── Input material ──

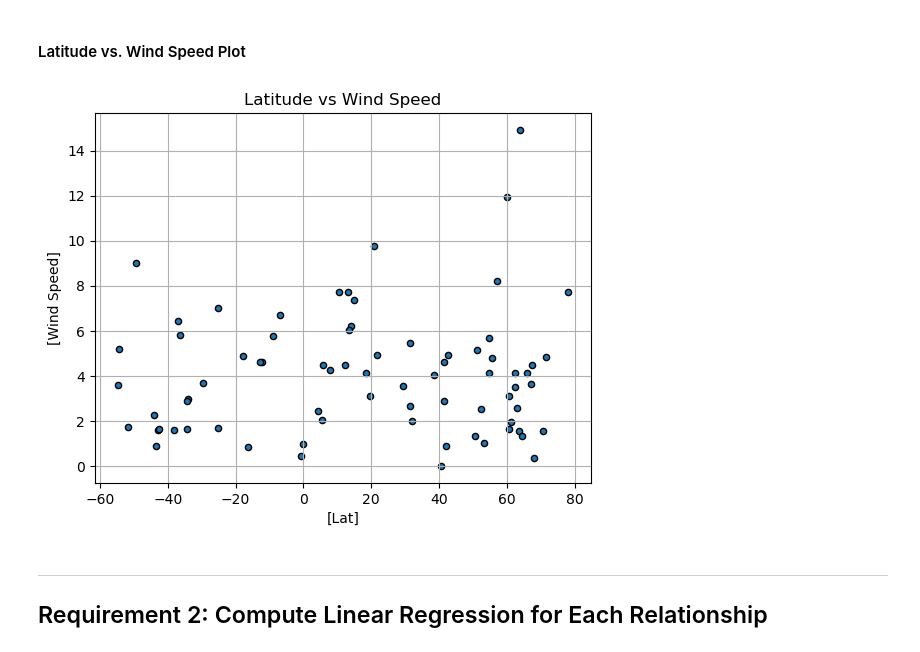
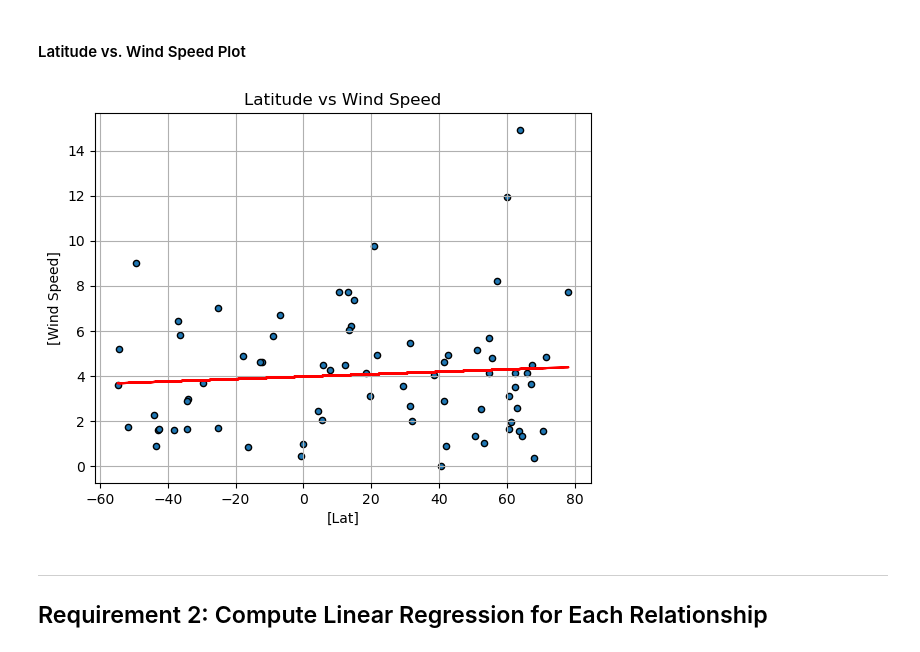
Before and after one commit to mjohnnywest/module_6_challenge, a Jupyter notebook: WeatherPy Starter.ipynb, the cells around one changed output. Saved outputs shown, nothing was run; the diff lists cells and outputs as text; code cells hidden in the pictures.

```diff
--- a/WeatherPy Starter.ipynb
+++ b/WeatherPy Starter.ipynb
@@ -268,18 +268,19 @@ plt.show()
 # %%
 # Build scatter plot for latitude vs. temperature
 city_data_df.plot.scatter(x = ["Lat"], y = ["Wind Speed"],
                          marker = "o", edgecolors= "black")
+linreg(city_data_df["Lat"],city_data_df["Wind Speed"])
 
 # Incorporate the other graph properties
 plt.grid()
 plt.title("Latitude vs Wind Speed")
 # Save the figure
-plt.savefig("output_data/Fig1.png")
+plt.savefig("output_data/Fig4.png")
 
 # Show plot
 plt.show()
 # %% [output]
-[figure, old version]
+[figure, new version]
 # %% [markdown]
 ---
 
```
Also changed, not shown: parts of 22 cells of this notebook, 9 other files.
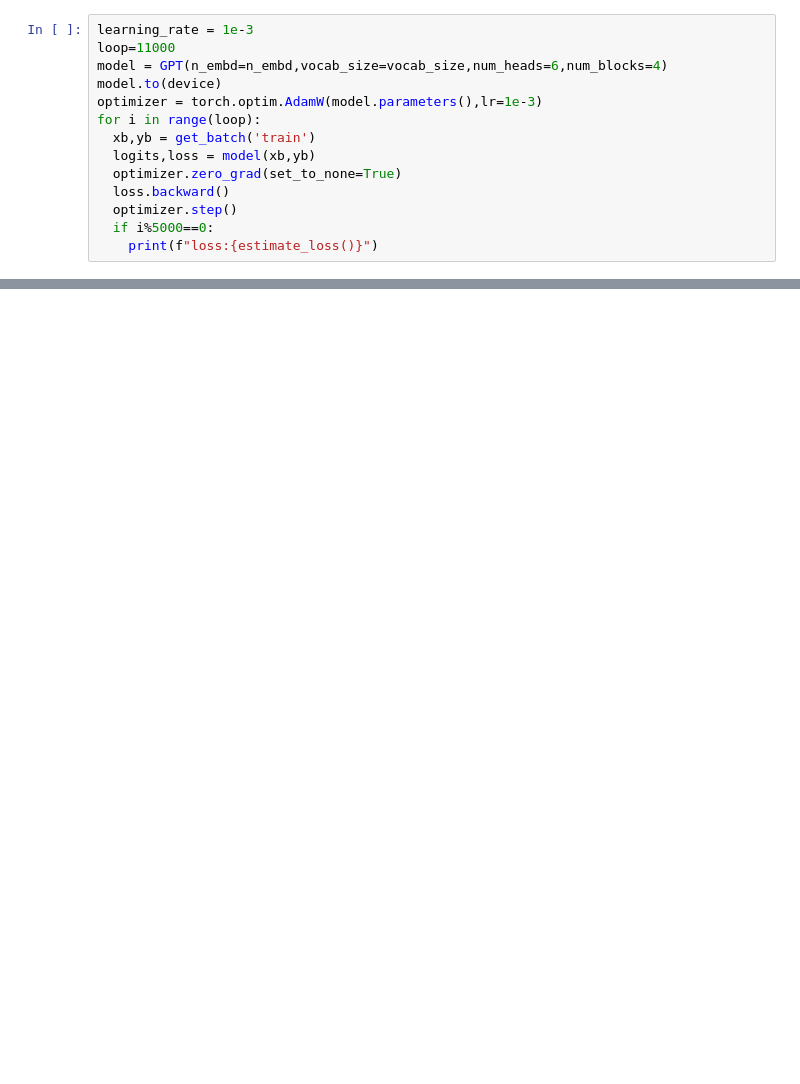
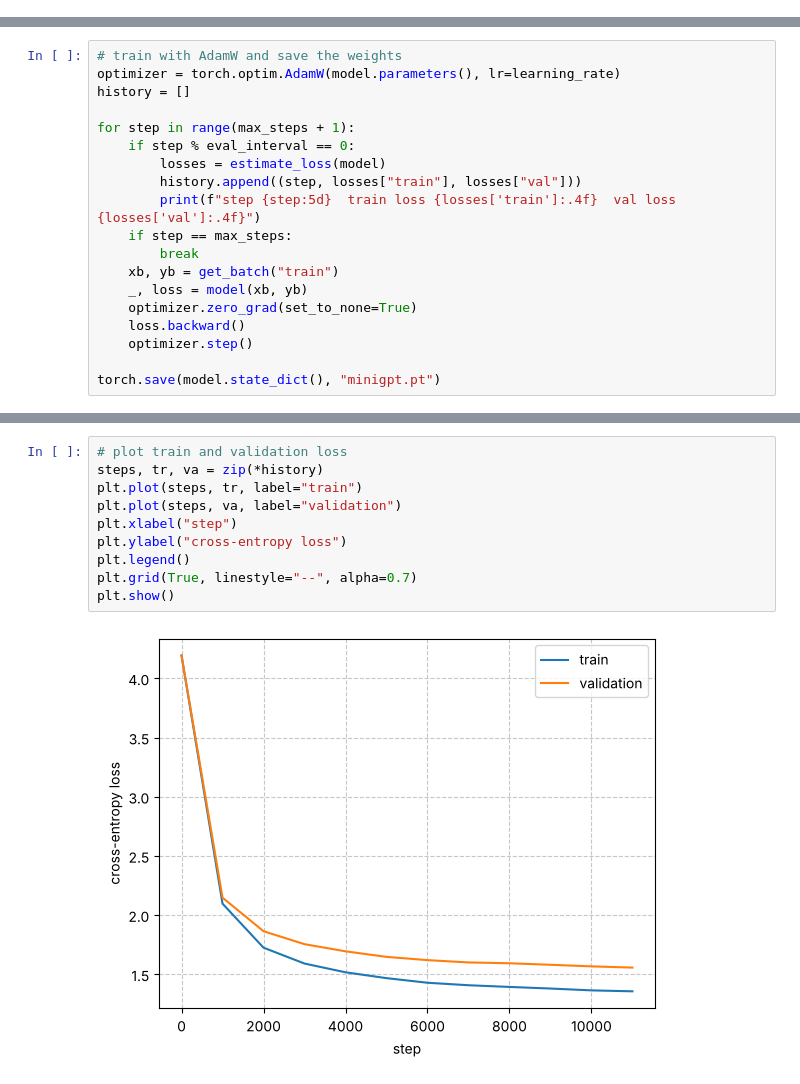
Before and after one commit to vishwakumar1311/MiniGPT, a Jupyter notebook: GPT.ipynb, the cells around one changed output, grey strips where cells are left out. Cells and saved outputs as stored; diff of their text form; blank space fills up the shorter version.

```diff
--- a/GPT.ipynb
+++ b/GPT.ipynb
@@ -211,14 +205,0 @@ class GPT(nn.Module):
-# %%
-learning_rate = 1e-3
-loop=11000
-model = GPT(n_embd=n_embd,vocab_size=vocab_size,num_heads=6,num_blocks=4)
-model.to(device)
-optimizer = torch.optim.AdamW(model.parameters(),lr=1e-3)
-for i in range(loop):
-  xb,yb = get_batch('train')
-  logits,loss = model(xb,yb)
-  optimizer.zero_grad(set_to_none=True)
-  loss.backward()
-  optimizer.step()
-  if i%5000==0:
-    print(f"loss:{estimate_loss()}")
@@ -244,0 +206,19 @@ plt.show()
+# %%
+# train with AdamW and save the weights
+optimizer = torch.optim.AdamW(model.parameters(), lr=learning_rate)
+history = []
+
+for step in range(max_steps + 1):
+    if step % eval_interval == 0:
+        losses = estimate_loss(model)
+        history.append((step, losses["train"], losses["val"]))
+        print(f"step {step:5d}  train loss {losses['train']:.4f}  val loss {losses['val']:.4f}")
+    if step == max_steps:
+        break
+    xb, yb = get_batch("train")
+    _, loss = model(xb, yb)
+    optimizer.zero_grad(set_to_none=True)
+    loss.backward()
+    optimizer.step()
+
+torch.save(model.state_dict(), "minigpt.pt")
@@ -245 +238,13 @@ plt.show()
+# %%
+# plot train and validation loss
+steps, tr, va = zip(*history)
+plt.plot(steps, tr, label="train")
+plt.plot(steps, va, label="validation")
+plt.xlabel("step")
+plt.ylabel("cross-entropy loss")
+plt.legend()
+plt.grid(True, linestyle="--", alpha=0.7)
+plt.show()
+# %% [output]
+[figure, added]
 # %%
```
Also changed, not shown: parts of 17 cells of this notebook, 1 other file.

───

Work task:
What is the number of lines in the data that hold the word "torch"? Reply with that number and nothing else.

Written solution:
3